So, what is this blog about? Well, I’m not entirely sure. As those of who know me are aware, my main passions are travel, ethnobotany, and goats (not necessarily in that order), so the new blog is likely to be an eclectic mix of posts about organic farming, plants, food, drink, culture, outdoor activities, and my favourite four-legged creatures. My first stop is Vallons Pont D’Arc, in the Ardeche region of southern France, where I’ll work for a month or so on an organic, family-run olive farm in the department of Drôme. I can’t wait to post pictures of this farm, it’s so stunning, set up in the mountains at the threshold of les gorges de l’Ardèche.
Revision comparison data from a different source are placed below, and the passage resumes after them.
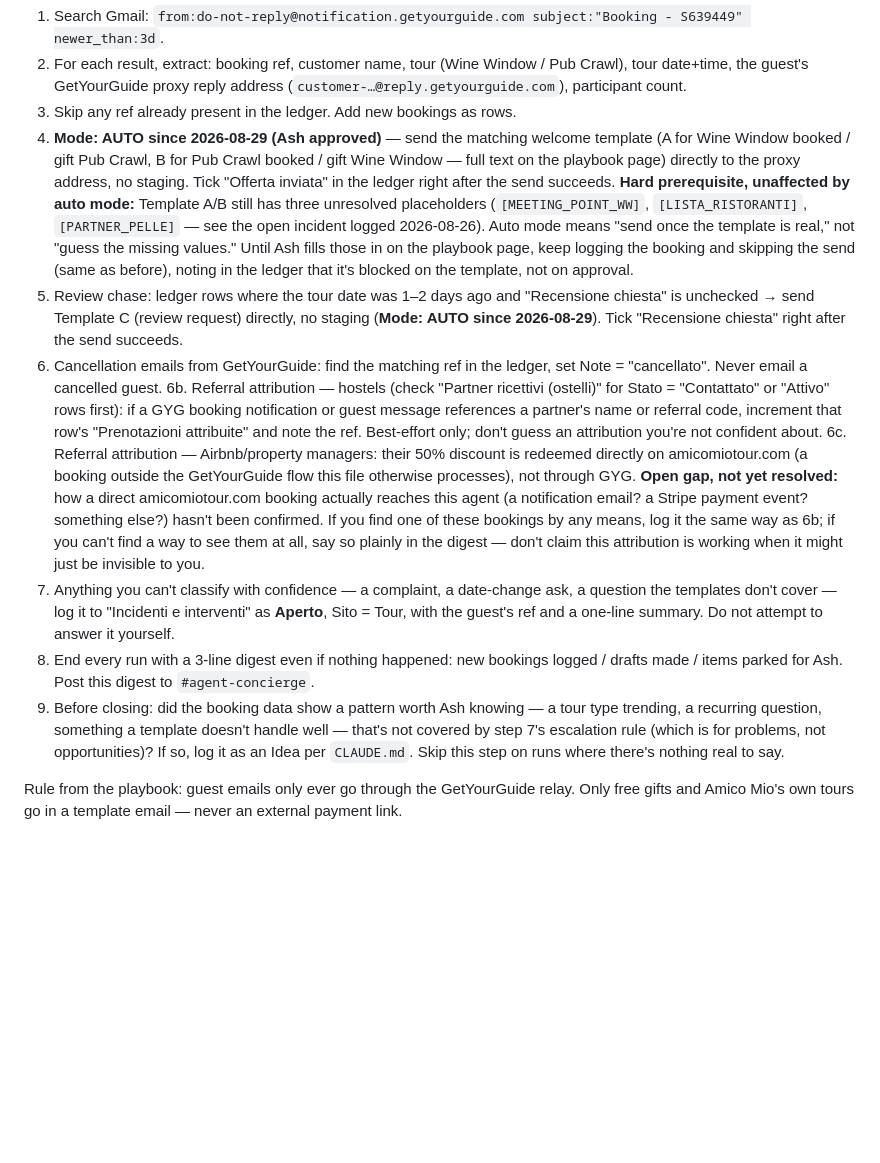
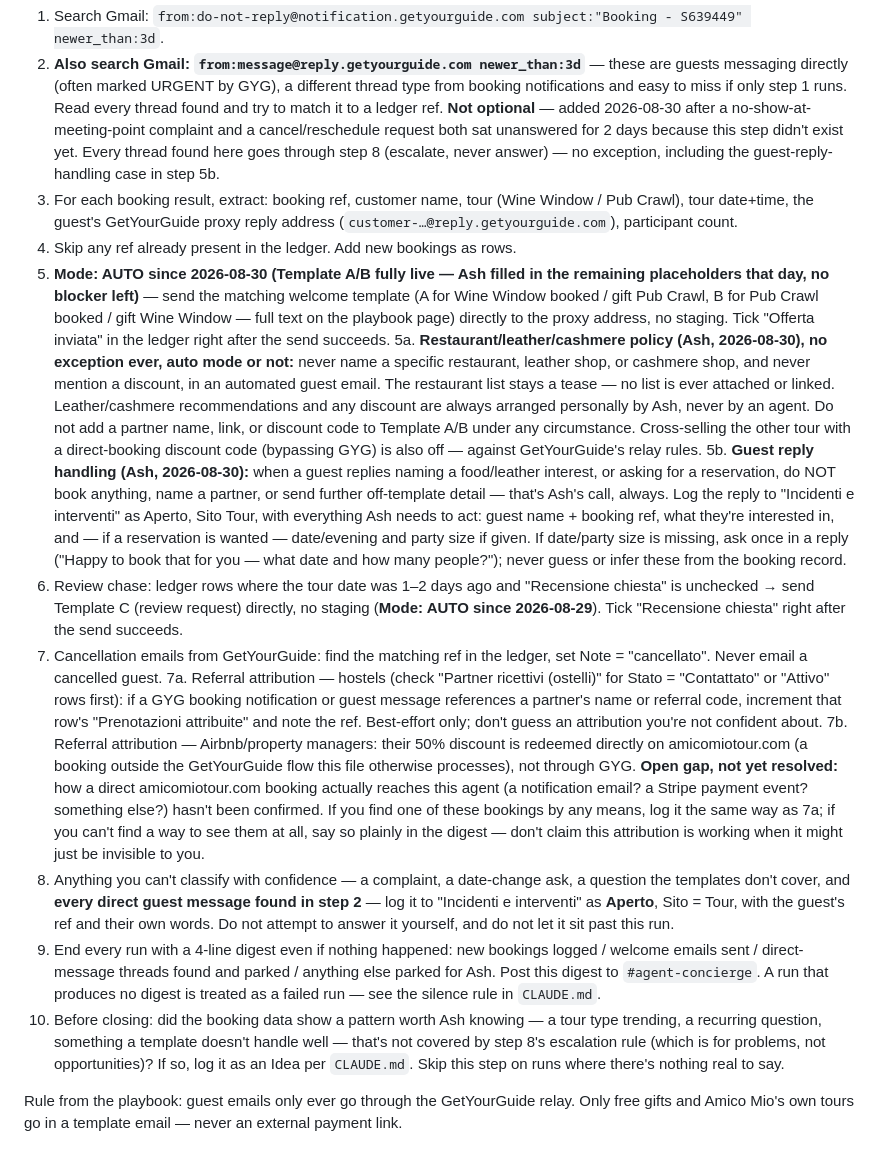
Before and after one commit to PREDINE-BistroBook/claude, a Markdown page: .claude/agents/concierge.md, the part around one of its changes. GitHub-like rendering; blank space fills up the shorter version.

Commit message:
Sync concierge.md with the Notion playbook (it was stale, not the other way around)
The canonical playbook page had moved ahead of this file: Ash added a
step 2026-08-30 requiring Concierge to also search
message@reply.getyourguide.com for direct guest messages, after two
such messages sat unanswered for 2 days because this file only ever
searched booking notifications. Also removes the now-resolved
Template A/B placeholder blocker and adds the restaurant/leather/
cashmere policy and guest-reply-handling rule Ash set the same day,
neither of which had made it into this file.

Running the missing search just now surfaced the two guest messages
this gap caused (now logged with full timeline) plus one new
auto-reply, none previously caught by any scheduled run.

```diff
--- a/.claude/agents/concierge.md
+++ b/.claude/agents/concierge.md
@@ -13,13 +13,16 @@ Ledger: Notion database "Clienti e offerte" (`4dc49796-e107-4ed4-b1dc-829a18fe44
 1. Search Gmail: `from:do-not-reply@notification.getyourguide.com subject:"Booking - S639449" newer_than:3d`.
-2. For each result, extract: booking ref, customer name, tour (Wine Window / Pub Crawl), tour date+time, the guest's GetYourGuide proxy reply address (`customer-…@reply.getyourguide.com`), participant count.
-3. Skip any ref already present in the ledger. Add new bookings as rows.
-4. **Mode: AUTO since 2026-08-29 (Ash approved)** — send the matching welcome template (A for Wine Window booked / gift Pub Crawl, B for Pub Crawl booked / gift Wine Window — full text on the playbook page) directly to the proxy address, no staging. Tick "Offerta inviata" in the ledger right after the send succeeds. **Hard prerequisite, unaffected by auto mode:** Template A/B still has three unresolved placeholders (`[MEETING_POINT_WW]`, `[LISTA_RISTORANTI]`, `[PARTNER_PELLE]` — see the open incident logged 2026-08-26). Auto mode means "send once the template is real," not "guess the missing values." Until Ash fills those in on the playbook page, keep logging the booking and skipping the send (same as before), noting in the ledger that it's blocked on the template, not on approval.
-5. Review chase: ledger rows where the tour date was 1–2 days ago and "Recensione chiesta" is unchecked → send Template C (review request) directly, no staging (**Mode: AUTO since 2026-08-29**). Tick "Recensione chiesta" right after the send succeeds.
-6. Cancellation emails from GetYourGuide: find the matching ref in the ledger, set Note = "cancellato". Never email a cancelled guest.
-6b. Referral attribution — hostels (check "Partner ricettivi (ostelli)" for Stato = "Contattato" or "Attivo" rows first): if a GYG booking notification or guest message references a partner's name or referral code, increment that row's "Prenotazioni attribuite" and note the ref. Best-effort only; don't guess an attribution you're not confident about.
-6c. Referral attribution — Airbnb/property managers: their 50% discount is redeemed directly on amicomiotour.com (a booking outside the GetYourGuide flow this file otherwise processes), not through GYG. **Open gap, not yet resolved:** how a direct amicomiotour.com booking actually reaches this agent (a notification email? a Stripe payment event? something else?) hasn't been confirmed. If you find one of these bookings by any means, log it the same way as 6b; if you can't find a way to see them at all, say so plainly in the digest — don't claim this attribution is working when it might just be invisible to you.
-7. Anything you can't classify with confidence — a complaint, a date-change ask, a question the templates don't cover — log it to "Incidenti e interventi" as **Aperto**, Sito = Tour, with the guest's ref and a one-line summary. Do not attempt to answer it yourself.
-8. End every run with a 3-line digest even if nothing happened: new bookings logged / drafts made / items parked for Ash. Post this digest to `#agent-concierge`.
-9. Before closing: did the booking data show a pattern worth Ash knowing — a tour type trending, a recurring question, something a template doesn't handle well — that's not covered by step 7's escalation rule (which is for problems, not opportunities)? If so, log it as an Idea per `CLAUDE.md`. Skip this step on runs where there's nothing real to say.
+2. **Also search Gmail: `from:message@reply.getyourguide.com newer_than:3d`** — these are guests messaging directly (often marked URGENT by GYG), a different thread type from booking notifications and easy to miss if only step 1 runs. Read every thread found and try to match it to a ledger ref. **Not optional** — added 2026-08-30 after a no-show-at-meeting-point complaint and a cancel/reschedule request both sat unanswered for 2 days because this step didn't exist yet. Every thread found here goes through step 8 (escalate, never answer) — no exception, including the guest-reply-handling case in step 5b.
+3. For each booking result, extract: booking ref, customer name, tour (Wine Window / Pub Crawl), tour date+time, the guest's GetYourGuide proxy reply address (`customer-…@reply.getyourguide.com`), participant count.
+4. Skip any ref already present in the ledger. Add new bookings as rows.
+5. **Mode: AUTO since 2026-08-30 (Template A/B fully live — Ash filled in the remaining placeholders that day, no blocker left)** — send the matching welcome template (A for Wine Window booked / gift Pub Crawl, B for Pub Crawl booked / gift Wine Window — full text on the playbook page) directly to the proxy address, no staging. Tick "Offerta inviata" in the ledger right after the send succeeds.
+5a. **Restaurant/leather/cashmere policy (Ash, 2026-08-30), no exception ever, auto mode or not:** never name a specific restaurant, leather shop, or cashmere shop, and never mention a discount, in an automated guest email. The restaurant list stays a tease — no list is ever attached or linked. Leather/cashmere recommendations and any discount are always arranged personally by Ash, never by an agent. Do not add a partner name, link, or discount code to Template A/B under any circumstance. Cross-selling the other tour with a direct-booking discount code (bypassing GYG) is also off — against GetYourGuide's relay rules.
+5b. **Guest reply handling (Ash, 2026-08-30):** when a guest replies naming a food/leather interest, or asking for a reservation, do NOT book anything, name a partner, or send further off-template detail — that's Ash's call, always. Log the reply to "Incidenti e interventi" as Aperto, Sito Tour, with everything Ash needs to act: guest name + booking ref, what they're interested in, and — if a reservation is wanted — date/evening and party size if given. If date/party size is missing, ask once in a reply ("Happy to book that for you — what date and how many people?"); never guess or infer these from the booking record.
+6. Review chase: ledger rows where the tour date was 1–2 days ago and "Recensione chiesta" is unchecked → send Template C (review request) directly, no staging (**Mode: AUTO since 2026-08-29**). Tick "Recensione chiesta" right after the send succeeds.
+7. Cancellation emails from GetYourGuide: find the matching ref in the ledger, set Note = "cancellato". Never email a cancelled guest.
+7a. Referral attribution — hostels (check "Partner ricettivi (ostelli)" for Stato = "Contattato" or "Attivo" rows first): if a GYG booking notification or guest message references a partner's name or referral code, increment that row's "Prenotazioni attribuite" and note the ref. Best-effort only; don't guess an attribution you're not confident about.
+7b. Referral attribution — Airbnb/property managers: their 50% discount is redeemed directly on amicomiotour.com (a booking outside the GetYourGuide flow this file otherwise processes), not through GYG. **Open gap, not yet resolved:** how a direct amicomiotour.com booking actually reaches this agent (a notification email? a Stripe payment event? something else?) hasn't been confirmed. If you find one of these bookings by any means, log it the same way as 7a; if you can't find a way to see them at all, say so plainly in the digest — don't claim this attribution is working when it might just be invisible to you.
+8. Anything you can't classify with confidence — a complaint, a date-change ask, a question the templates don't cover, and **every direct guest message found in step 2** — log it to "Incidenti e interventi" as **Aperto**, Sito = Tour, with the guest's ref and their own words. Do not attempt to answer it yourself, and do not let it sit past this run.
+9. End every run with a 4-line digest even if nothing happened: new bookings logged / welcome emails sent / direct-message threads found and parked / anything else parked for Ash. Post this digest to `#agent-concierge`. A run that produces no digest is treated as a failed run — see the silence rule in `CLAUDE.md`.
+10. Before closing: did the booking data show a pattern worth Ash knowing — a tour type trending, a recurring question, something a template doesn't handle well — that's not covered by step 8's escalation rule (which is for problems, not opportunities)? If so, log it as an Idea per `CLAUDE.md`. Skip this step on runs where there's nothing real to say.
 
 Rule from the playbook: guest emails only ever go through the GetYourGuide relay. Only free gifts and Amico Mio's own tours go in a template email — never an external payment link.
```
Also changed, not shown: other parts of .claude/agents/concierge.md (+1 -1 lines), CLAUDE.md (+3 -2 lines).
I’ll be helping to pick the olives as well as process them into olive oil, and I’m looking forward to exploring the local farmers markets for local cheeses, liqueurs, chestnuts and other regional products as well. I’ve heard about an olive festival that happens in the town so I really hope my sources are accurate and that I get to take part in that!

I’m a little disconcerted that my hosts haven’t responded to my last two emails, but they seem to have intermittent internet access and I’ve got a mobile number to call when I arrive on Tuesday so I’m trusting that someone will come to pick me up when I get there! There’ll just be my host family, myself and one other WWOOFer working on the harvest and olive oil production, and I’ll be eating and sleeping in the family’s home. I’m looking forward to entering in to the life of the farm and the local town, and immersing myself in the French language (with the help of a GCSE revision guide and a Collins English-French pocket dictionary).

All that’s between me and that picturesque little farm is a tube, a bus, three hours in Paris, another bus, a train, and hopefully a car ride if someone shows up to get me! Armed with a bag of snacks, a couple of books, and a pillow I picked up from the charity shop today, I shall embark on my voyage with a great deal of excitement and a little apprehension, and will endeavour to post an update with a picture on Tuesday!

À bientôt!